12. Even according to the appellant, he received Exts P2 memo and D1 memo returning Ext P1 cheque dated 9-1-1990 and he caused to send a registered notice to the respondent on 18-1-1990 which was returned unserved. Ext. P3 is that original notice caused to be sent by the appellant to the respondent which was returned unserved. Again he sent another notice dated 30-1-1990 which was received by the respondent and thereafter he filed the above complaint before the lower Court on 20-2-1990 Ext. P3 contains the endorsement made by the postman to the effect that 'refused by the addressee and returned to the sender. That endorsement is dated 24-1-1990. Therefore the Counsel for the respondent argued that the above complaint filed by the appellant is not sustainable under Section 142 of the Negotiable Instruments Act since the complaint ought to have been filed within on month of the date on which the cause of action under Clause (c) of the proviso to Section 138 of the Negotiable Instruments Act arose. Since Ext.P3 shows that the notice is refused by the respondent on 24-1-1990, the date of receipt of the notice as well as knowledge of the contents of the registered notice should be imputed upon the respondent from the date of refusal of the notice. Therefore, the date of receipt that has to be imputed against the respondent is 24-1-1990. Clause (b) of the proviso to Section 138 of the Act lays down that notice regarding dishonour of the cheque, should be sent to the drawer of the cheque within15 days of the receipt of intimation regarding the dishonour of the cheque, ,should be sent to the drawer of the cheque within 15 days of the receipt of intimation regarding the dishonour of the cheque. Therefore, the subsequent notice dated 30-1-1990 sent by the appellant to the respondent after the refusal of the first notice Ext.P3 is beyond the period stipulated under clause (b) of the proviso to Section 138 of the Act. But the complaint in this case filed by the appellant on 20-2-1990 is within the month of the date on which cause of action arose under clause (c) of the proviso to Section 138 of the Act since the cause of action in this case arose on 24-1-1990 the date of refusal by the respondent to accept Ext.P3 registered notice under clause (c) of the proviso to Section 138 of the Act. Therefore, the contention of the respondent that the complaint filed by the appellant for the offence punishable under Section 138 of the Act is not sustainable, is of no force.

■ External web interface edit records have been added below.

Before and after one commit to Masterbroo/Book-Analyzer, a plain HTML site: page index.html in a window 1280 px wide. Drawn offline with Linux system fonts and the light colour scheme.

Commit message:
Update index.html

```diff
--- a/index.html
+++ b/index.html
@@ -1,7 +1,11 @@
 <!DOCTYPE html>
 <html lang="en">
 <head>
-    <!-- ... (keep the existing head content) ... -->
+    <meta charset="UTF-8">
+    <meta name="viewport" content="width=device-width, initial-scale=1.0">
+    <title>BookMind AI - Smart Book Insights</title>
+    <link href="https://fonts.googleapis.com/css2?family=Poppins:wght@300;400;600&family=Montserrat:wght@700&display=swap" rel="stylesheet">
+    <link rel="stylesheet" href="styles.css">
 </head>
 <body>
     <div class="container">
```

13. The Counsel for the appellant finally argued that since there is no dispute of the fact that the cheque was dishonoured for want of funds to honour the cheque to the credit of the respondent and the civil remedy available to the appellant to realise the amount due under Ext.P1 cheque is barred by time, the above case should be remitted to the lower Court for enabling the appellant to proceed against the respondent for the offence of cheating punishable under Section 420 of the IPC. But it is pertinent to note that though there is such a vague allegation in the complaint filed by the appellant, in the evidence adduced by him he had absolutely no cause of cheating against the respondent. His only contention was that as the cheque issued by the respondent was dishonoured, he is liable to be punished for the offence punishable under Section 138 of the Negotiable Instruments Act. Therefore, the above submission made by the Counsel for the appellant at this very distant point of time cannot be countenanced so as to given him an opportunity to put forward and substantiate a new case of cheating which is not even contemplated by him in the above prosecution. Hence this request of the appellant cannot be allowed.
14. From my forgoing discussions, it is clear that the lower Court is perfectly justified in finding that the respondent is not guilty of the offence punishable under Section 138 of the Negotiable Instruments Act and acquitting and setting him at liberty and absolutely no ground is made out in this appeal to interfere with those findings arrived at by the lower Court. Therefore, the judgment passed by the lower Court is confirmed and the appeal is dismissed.